  31. specialized and standardized training that officers are required to complete before they may carry a firearm on the job
    peace officer state training
  32. periodic continuing education training for seasoned officers
    in service training
  33. the discretion that exists in the role of the probation and parole officer to treat clients fairlyu and consistently and according to individual circumstances.
    role ambiguitly
  34. the two functions fo a probation and parole officer, that of enforcing the rules and laws, and providing support and reintegreation, that are sometimes contradictory and difficult to reconcile.
    role conflict
  35. the failure of an officer to do what a reasonably prudent person whould have done in like or simialar circumstances.
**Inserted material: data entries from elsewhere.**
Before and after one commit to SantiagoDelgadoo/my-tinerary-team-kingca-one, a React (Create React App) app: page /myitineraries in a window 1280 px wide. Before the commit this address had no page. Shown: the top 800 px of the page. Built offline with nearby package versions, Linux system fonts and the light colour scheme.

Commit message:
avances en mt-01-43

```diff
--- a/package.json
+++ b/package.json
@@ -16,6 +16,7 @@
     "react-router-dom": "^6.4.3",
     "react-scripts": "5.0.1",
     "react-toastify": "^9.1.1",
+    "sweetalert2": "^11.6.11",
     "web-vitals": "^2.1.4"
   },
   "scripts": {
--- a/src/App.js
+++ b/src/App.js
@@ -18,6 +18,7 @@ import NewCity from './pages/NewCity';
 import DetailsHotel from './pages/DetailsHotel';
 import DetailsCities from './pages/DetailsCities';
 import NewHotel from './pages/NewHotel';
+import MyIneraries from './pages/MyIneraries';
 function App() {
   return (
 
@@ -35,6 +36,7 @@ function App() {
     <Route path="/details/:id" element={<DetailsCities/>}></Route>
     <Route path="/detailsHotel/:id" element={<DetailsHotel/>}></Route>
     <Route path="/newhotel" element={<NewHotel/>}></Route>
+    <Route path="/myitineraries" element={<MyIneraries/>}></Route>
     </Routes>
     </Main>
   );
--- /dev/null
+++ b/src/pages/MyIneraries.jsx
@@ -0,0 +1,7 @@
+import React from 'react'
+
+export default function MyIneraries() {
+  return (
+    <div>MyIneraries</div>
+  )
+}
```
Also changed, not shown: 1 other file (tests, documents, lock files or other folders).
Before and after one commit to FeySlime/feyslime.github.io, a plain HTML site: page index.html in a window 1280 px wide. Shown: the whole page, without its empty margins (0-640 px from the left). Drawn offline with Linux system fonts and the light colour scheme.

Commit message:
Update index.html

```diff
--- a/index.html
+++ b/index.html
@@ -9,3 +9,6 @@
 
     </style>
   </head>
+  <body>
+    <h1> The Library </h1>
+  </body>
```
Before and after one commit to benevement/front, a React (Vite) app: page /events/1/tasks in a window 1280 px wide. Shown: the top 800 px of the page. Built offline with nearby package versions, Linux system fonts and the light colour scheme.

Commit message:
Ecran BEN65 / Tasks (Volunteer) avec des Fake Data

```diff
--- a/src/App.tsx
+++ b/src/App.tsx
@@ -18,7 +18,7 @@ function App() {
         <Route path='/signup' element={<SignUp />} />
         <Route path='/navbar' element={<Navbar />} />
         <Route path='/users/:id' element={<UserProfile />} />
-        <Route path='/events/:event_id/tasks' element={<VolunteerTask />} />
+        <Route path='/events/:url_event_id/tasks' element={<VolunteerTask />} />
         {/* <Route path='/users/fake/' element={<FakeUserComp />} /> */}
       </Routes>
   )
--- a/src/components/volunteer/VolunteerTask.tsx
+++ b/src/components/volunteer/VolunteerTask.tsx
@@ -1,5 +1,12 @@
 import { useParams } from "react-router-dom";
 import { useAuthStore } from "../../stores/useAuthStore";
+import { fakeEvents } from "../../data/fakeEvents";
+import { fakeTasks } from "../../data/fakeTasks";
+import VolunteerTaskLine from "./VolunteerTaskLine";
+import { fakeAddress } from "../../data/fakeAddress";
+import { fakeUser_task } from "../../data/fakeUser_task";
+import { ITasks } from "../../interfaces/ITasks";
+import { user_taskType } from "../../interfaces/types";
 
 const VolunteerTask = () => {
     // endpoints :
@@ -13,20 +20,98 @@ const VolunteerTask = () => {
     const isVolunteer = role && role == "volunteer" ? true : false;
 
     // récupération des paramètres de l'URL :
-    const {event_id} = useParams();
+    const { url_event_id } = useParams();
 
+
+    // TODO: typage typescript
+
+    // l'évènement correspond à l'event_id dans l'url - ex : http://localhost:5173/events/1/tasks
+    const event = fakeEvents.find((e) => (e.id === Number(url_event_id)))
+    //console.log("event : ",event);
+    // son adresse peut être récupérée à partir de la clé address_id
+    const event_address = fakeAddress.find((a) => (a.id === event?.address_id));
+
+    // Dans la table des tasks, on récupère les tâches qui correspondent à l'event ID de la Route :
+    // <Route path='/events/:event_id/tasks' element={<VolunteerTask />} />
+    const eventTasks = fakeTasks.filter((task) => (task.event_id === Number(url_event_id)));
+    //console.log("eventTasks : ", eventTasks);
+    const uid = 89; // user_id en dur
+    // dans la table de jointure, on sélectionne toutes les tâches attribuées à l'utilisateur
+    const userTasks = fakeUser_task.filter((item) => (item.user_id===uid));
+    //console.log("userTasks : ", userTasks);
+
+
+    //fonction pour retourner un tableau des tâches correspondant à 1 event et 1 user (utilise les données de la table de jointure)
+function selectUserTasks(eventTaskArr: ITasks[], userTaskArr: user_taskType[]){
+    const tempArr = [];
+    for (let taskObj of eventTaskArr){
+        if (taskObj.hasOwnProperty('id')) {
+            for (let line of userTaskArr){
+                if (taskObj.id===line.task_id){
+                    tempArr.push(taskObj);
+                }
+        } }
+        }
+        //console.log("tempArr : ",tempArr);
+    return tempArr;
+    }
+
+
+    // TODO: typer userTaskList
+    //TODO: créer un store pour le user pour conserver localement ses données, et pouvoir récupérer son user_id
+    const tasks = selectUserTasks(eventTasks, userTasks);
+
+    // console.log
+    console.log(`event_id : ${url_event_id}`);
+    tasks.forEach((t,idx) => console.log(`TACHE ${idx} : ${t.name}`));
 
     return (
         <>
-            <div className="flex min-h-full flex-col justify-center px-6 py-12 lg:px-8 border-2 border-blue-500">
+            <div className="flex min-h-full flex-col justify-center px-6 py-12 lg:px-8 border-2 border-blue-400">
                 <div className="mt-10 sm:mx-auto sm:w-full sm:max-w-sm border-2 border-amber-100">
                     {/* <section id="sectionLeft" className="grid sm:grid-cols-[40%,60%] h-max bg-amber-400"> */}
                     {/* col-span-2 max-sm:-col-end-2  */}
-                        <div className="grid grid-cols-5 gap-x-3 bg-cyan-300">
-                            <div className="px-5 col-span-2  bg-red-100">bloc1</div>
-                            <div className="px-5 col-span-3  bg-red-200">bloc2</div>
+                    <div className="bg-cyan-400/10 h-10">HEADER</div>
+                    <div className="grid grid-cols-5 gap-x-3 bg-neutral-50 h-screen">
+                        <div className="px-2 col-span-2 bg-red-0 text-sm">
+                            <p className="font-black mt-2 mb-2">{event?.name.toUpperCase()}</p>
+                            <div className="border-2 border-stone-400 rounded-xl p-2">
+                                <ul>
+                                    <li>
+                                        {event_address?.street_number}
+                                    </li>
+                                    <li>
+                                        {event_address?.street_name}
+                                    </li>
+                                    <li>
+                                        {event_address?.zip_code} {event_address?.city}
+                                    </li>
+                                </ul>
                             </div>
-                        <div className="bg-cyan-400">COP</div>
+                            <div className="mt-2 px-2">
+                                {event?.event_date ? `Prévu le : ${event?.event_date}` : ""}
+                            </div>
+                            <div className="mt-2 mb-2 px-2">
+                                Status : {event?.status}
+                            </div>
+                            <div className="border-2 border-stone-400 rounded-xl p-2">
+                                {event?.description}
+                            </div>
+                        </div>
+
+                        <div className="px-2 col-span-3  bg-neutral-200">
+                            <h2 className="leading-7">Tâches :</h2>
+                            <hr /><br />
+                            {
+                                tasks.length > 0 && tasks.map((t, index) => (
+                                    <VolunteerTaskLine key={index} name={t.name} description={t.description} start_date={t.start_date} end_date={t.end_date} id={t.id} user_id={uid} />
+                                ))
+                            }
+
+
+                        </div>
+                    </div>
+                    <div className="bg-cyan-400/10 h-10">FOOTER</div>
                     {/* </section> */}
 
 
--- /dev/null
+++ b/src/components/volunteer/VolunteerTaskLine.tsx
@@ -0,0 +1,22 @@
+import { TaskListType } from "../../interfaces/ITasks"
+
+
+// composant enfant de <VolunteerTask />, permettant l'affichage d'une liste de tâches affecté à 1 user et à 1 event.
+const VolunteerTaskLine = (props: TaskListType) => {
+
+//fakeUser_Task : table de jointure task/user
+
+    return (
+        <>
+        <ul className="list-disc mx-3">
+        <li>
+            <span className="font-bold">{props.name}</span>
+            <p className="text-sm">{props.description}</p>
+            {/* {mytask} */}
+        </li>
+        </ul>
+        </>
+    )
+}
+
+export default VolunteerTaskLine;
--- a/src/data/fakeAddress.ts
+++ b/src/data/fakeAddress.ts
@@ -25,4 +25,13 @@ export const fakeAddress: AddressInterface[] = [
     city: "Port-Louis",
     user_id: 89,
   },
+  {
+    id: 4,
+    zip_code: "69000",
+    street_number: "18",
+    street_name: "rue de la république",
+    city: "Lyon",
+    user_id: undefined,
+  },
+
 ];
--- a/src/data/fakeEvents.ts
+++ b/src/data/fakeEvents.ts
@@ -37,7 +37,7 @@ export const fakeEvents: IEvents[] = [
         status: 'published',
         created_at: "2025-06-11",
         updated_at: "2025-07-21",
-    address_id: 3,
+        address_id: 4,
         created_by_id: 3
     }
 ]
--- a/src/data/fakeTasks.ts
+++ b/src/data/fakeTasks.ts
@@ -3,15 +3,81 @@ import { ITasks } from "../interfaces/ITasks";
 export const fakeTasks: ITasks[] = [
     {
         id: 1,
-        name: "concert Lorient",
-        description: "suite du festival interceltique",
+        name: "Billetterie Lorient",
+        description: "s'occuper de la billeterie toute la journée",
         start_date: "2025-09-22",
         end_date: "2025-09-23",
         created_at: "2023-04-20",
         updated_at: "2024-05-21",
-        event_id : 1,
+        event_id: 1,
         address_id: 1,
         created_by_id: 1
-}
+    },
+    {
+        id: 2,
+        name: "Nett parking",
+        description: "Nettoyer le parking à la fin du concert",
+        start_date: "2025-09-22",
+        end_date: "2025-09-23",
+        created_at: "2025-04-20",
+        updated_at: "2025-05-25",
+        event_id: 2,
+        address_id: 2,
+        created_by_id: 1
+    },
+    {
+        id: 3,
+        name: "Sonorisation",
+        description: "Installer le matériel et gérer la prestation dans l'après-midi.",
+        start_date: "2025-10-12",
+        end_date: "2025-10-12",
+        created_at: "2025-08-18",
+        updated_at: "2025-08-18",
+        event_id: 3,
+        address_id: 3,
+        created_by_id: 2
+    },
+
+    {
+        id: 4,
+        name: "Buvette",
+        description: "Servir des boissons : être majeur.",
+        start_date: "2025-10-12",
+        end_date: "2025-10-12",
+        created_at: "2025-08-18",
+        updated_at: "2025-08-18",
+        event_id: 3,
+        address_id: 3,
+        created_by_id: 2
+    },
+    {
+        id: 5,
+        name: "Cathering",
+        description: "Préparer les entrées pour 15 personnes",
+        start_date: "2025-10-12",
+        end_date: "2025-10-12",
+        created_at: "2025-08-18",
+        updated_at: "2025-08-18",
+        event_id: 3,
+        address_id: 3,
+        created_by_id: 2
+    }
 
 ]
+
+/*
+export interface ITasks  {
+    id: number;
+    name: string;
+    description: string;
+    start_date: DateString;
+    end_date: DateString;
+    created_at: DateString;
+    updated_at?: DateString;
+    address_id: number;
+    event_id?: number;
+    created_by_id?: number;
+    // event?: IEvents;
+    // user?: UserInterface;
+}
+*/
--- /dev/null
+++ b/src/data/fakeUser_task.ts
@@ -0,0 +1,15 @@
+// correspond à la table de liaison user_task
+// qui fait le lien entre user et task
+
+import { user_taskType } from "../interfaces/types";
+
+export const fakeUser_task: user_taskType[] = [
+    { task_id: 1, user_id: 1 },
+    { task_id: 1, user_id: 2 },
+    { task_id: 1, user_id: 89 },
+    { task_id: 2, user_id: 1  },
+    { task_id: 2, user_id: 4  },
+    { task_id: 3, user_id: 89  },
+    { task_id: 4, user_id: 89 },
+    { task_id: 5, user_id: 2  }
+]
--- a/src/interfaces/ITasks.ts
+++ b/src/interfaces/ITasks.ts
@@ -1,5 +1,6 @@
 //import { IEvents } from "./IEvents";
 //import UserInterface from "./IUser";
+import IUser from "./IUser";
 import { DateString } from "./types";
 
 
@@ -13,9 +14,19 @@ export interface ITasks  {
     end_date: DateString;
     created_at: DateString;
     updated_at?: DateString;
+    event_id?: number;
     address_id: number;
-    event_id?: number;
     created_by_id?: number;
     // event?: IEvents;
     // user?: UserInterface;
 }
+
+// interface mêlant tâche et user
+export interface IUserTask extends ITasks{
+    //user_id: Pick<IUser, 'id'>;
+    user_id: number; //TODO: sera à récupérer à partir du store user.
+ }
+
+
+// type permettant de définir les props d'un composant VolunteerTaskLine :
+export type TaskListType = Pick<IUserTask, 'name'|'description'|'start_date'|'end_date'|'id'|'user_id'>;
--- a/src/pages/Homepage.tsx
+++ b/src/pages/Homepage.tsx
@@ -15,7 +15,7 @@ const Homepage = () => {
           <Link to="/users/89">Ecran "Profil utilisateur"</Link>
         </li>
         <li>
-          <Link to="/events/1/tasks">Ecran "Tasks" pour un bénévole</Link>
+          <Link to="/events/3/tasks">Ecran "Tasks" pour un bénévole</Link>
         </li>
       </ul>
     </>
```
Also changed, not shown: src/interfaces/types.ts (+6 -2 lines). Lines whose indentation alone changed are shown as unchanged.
  36. protection from legal action or liability unless workers engage in siscretion atht is intentionally and maliciously wrong.
    absolute immunity
  37. protection from liability in decisions or action that are "objectively reasonable"
    qualified immunity
  38. an agency that is owned and operated by a private business or nonprofit organization, and contreacts with the state, local aor federal government to supervise clients convicted of a misdemeanor.
    private probation
  39. any for profit or non profit private organization that contracts with county level or state level government to provide probation supervission, independent probation treatment services or both probation supervision and treatment.
    private service provider
  40. an agreement signed by all states and us territories that allows for the supervision of parolees and probationers across state lines
    interstate compact
  41. under the interstate compact the state of conviction
    sending state
  42. under the interstate compact, the state that undertakes the supervison
    receiving state
  43. a formalized decree granting authority to a commission to create and enforce rules for member states for the supervision of offenders in other states.
    interstate compact for adult offender supervision
  44. the process of hearings that results when theprobtioner is noncompliant with the current level or probation. results of a revocation are either modifying probation conditions to a more intensive supervision level, or the complete elimination of probation and sentence to a residential community facility, jail, or prison.
  45. termination of probation at any time during thprobation period or after some time has been served.
    early termination
  46. violations of probtion or parole conditions that involve the commisission of a crime
    law violation
  47. multiple vilations that breach one or more noncriminal conditions of probation
    tech. violation
  48. laws must be applied in a fair and equal manner. fundamental fairness.
    due process
  49. an inquiry conducted to determine if there is probable cause to believe taht the offender committed a probaton or parole violation.
    preliminary hearing
  50. a due process hearing that must be conducted before probation or parole can be revokes
    final revocation hearing
  51. the level of proof measured by the strength of the evidence needed to render a decision in a court proceeding
    standard of proof
  52. a level of proof used in a probation revocation administrative hearin, in which the judge dedides based on which side presents more convincing evidence and its probable truth or accuracy and not necessarily ont eh amount of evidence.
    preponderance of evidance
Card Set
criminal procedure
cr.proc. chapters 4-7